*Your task:* Nothing outside the range below should be printed. Output exactly the lines from the line with "to temporalecologylab/coexistBCforests, an" to the line with "Also changed, not shown: 4 other files.", both included.

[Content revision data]
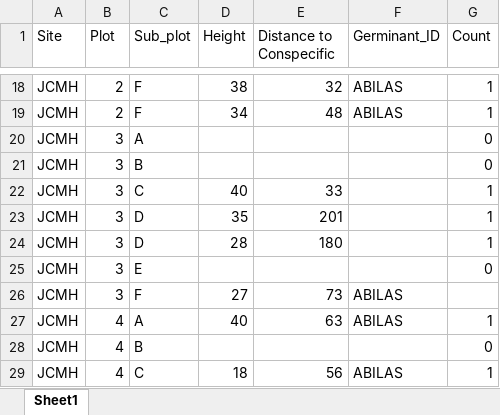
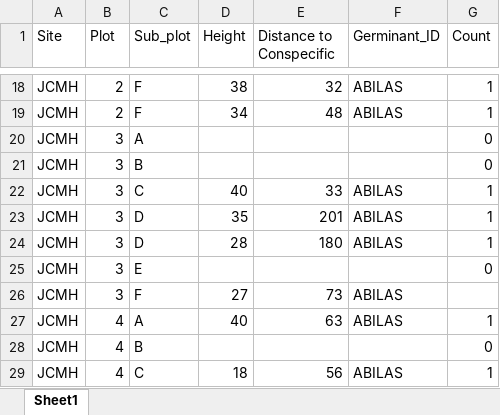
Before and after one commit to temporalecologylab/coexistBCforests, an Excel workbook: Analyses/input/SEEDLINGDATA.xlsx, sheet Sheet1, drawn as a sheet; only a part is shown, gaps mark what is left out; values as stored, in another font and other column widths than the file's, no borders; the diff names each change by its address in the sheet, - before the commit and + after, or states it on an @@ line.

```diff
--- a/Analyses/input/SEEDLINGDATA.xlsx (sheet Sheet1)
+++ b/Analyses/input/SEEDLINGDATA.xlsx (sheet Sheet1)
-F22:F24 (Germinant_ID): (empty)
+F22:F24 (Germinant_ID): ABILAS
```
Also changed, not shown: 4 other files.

...

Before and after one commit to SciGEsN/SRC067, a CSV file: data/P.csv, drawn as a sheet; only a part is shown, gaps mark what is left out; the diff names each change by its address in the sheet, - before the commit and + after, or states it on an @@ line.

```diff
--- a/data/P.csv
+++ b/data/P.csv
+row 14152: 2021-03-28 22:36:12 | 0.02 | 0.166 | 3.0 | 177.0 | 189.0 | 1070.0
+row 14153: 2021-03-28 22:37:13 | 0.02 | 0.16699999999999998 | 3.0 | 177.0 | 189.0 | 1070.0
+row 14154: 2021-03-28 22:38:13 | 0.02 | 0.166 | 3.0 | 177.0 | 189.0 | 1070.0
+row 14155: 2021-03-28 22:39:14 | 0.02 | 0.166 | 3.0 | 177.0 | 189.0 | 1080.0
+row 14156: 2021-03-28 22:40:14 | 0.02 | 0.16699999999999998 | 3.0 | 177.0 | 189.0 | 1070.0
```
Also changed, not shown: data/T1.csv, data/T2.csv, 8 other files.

--

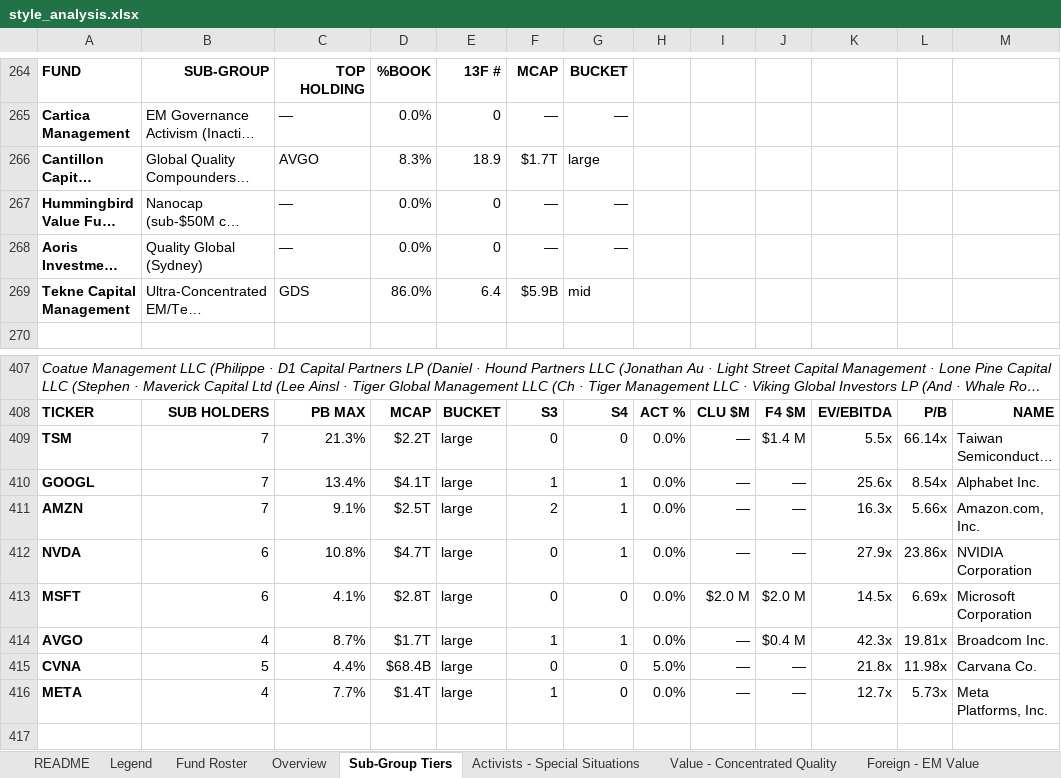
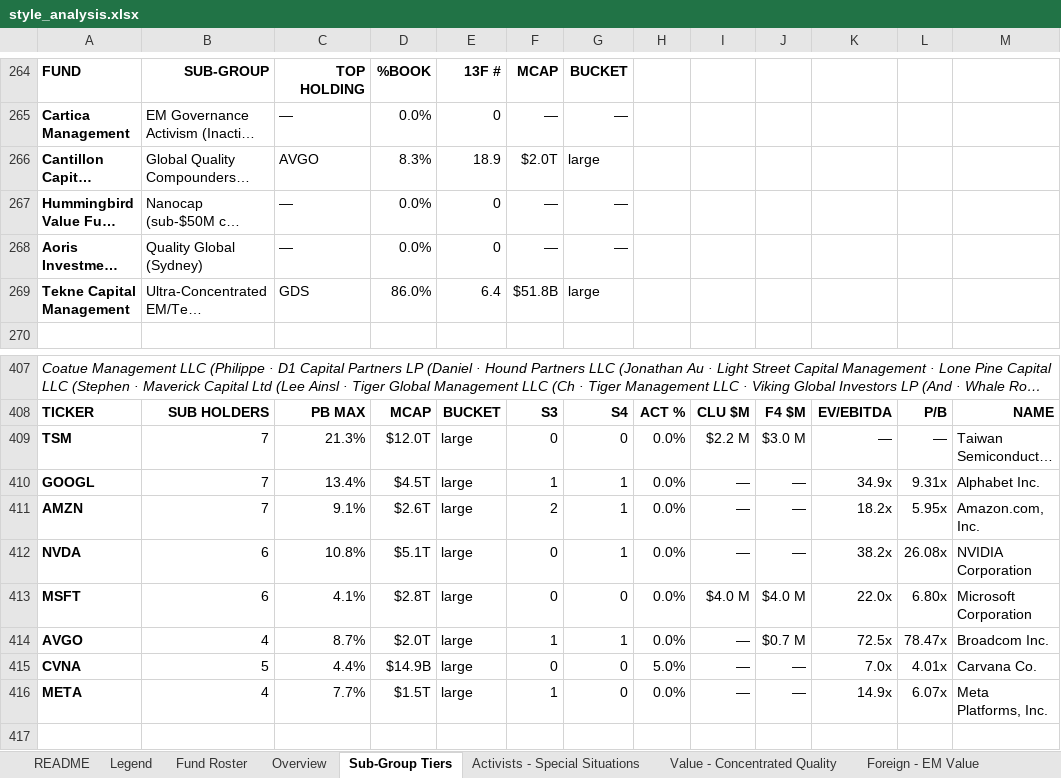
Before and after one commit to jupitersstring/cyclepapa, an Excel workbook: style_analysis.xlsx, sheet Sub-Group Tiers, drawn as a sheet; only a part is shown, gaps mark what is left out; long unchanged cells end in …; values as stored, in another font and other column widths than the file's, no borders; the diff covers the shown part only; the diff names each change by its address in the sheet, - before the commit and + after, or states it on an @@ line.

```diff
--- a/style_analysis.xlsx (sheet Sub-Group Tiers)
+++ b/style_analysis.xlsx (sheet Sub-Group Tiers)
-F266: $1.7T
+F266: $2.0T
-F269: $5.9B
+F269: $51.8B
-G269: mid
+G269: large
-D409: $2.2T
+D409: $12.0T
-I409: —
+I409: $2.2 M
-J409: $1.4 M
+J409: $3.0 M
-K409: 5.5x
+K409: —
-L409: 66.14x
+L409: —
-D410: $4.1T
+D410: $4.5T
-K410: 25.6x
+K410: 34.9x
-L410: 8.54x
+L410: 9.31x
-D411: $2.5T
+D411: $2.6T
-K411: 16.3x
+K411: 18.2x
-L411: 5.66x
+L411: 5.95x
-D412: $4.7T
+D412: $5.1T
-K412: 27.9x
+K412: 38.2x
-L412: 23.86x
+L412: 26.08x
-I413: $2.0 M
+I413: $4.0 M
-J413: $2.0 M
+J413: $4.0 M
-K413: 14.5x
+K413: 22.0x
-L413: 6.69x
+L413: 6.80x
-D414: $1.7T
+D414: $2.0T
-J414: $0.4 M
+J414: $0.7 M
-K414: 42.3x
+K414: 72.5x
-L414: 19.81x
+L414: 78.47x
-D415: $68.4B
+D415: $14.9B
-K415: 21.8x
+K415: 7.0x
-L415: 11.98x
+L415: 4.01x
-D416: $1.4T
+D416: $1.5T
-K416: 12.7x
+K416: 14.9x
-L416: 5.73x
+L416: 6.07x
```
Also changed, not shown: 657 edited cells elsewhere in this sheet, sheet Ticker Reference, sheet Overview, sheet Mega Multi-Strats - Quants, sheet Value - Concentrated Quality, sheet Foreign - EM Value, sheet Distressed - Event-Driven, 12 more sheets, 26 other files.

*Exercise solution:*
Before and after one commit to temporalecologylab/coexistBCforests, an Excel workbook: Analyses/input/SEEDLINGDATA.xlsx, sheet Sheet1, drawn as a sheet; only a part is shown, gaps mark what is left out; values as stored, in another font and other column widths than the file's, no borders; the diff names each change by its address in the sheet, - before the commit and + after, or states it on an @@ line.

```diff
--- a/Analyses/input/SEEDLINGDATA.xlsx (sheet Sheet1)
+++ b/Analyses/input/SEEDLINGDATA.xlsx (sheet Sheet1)
-F22:F24 (Germinant_ID): (empty)
+F22:F24 (Germinant_ID): ABILAS
```
Also changed, not shown: 4 other files.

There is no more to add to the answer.